- Patrons, Collectors, and Philanthropists
The following, adapted from the Chicago Manual of Style, 15th edition, is the preferred citation for this entry.
Amanda Oren, “Stephens, Ira Kendrick,” Handbook of Texas Online, accessed October 28, 2020, https://www.tshaonline.org/handbook/entries/stephens-ira-kendrick.
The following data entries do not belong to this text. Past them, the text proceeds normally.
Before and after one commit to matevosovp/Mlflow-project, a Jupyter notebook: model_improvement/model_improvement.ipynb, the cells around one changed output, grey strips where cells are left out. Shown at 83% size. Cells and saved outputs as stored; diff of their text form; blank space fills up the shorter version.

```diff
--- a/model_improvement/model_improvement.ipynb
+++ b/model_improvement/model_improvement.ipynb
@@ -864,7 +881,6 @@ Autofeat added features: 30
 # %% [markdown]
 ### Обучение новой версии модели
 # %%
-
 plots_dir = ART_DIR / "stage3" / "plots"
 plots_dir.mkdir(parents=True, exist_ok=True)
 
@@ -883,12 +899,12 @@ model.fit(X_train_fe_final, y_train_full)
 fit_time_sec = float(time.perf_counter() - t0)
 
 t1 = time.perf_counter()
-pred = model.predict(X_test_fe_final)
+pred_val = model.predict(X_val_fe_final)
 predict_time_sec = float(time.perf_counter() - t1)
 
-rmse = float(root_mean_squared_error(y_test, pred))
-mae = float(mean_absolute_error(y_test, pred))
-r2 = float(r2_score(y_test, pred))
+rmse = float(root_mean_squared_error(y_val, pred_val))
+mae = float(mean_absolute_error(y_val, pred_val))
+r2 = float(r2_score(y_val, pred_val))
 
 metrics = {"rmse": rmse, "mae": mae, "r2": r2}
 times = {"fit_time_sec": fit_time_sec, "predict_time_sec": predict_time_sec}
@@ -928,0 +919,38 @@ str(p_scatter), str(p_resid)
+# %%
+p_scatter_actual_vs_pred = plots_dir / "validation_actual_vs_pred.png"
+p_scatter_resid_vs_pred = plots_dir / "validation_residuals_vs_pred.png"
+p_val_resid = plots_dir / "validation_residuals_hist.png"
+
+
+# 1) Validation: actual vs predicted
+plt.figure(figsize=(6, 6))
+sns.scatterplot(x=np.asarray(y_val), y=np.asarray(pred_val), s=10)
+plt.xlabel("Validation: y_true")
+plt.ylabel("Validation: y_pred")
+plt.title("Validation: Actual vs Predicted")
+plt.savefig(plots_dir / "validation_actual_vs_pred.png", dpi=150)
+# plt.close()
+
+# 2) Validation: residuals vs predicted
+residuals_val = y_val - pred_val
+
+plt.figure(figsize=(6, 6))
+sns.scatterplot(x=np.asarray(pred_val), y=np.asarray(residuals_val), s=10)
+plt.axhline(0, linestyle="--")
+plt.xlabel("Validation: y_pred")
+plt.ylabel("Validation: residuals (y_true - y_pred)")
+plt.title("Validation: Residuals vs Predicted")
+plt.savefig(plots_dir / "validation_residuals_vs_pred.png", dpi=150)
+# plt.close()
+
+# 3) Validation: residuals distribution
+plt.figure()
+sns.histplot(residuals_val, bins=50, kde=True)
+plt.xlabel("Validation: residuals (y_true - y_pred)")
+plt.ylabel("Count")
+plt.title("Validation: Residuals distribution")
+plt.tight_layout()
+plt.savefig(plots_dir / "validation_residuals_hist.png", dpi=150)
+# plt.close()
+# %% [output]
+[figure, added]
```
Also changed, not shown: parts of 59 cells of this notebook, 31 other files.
Published by the Texas State Historical Association.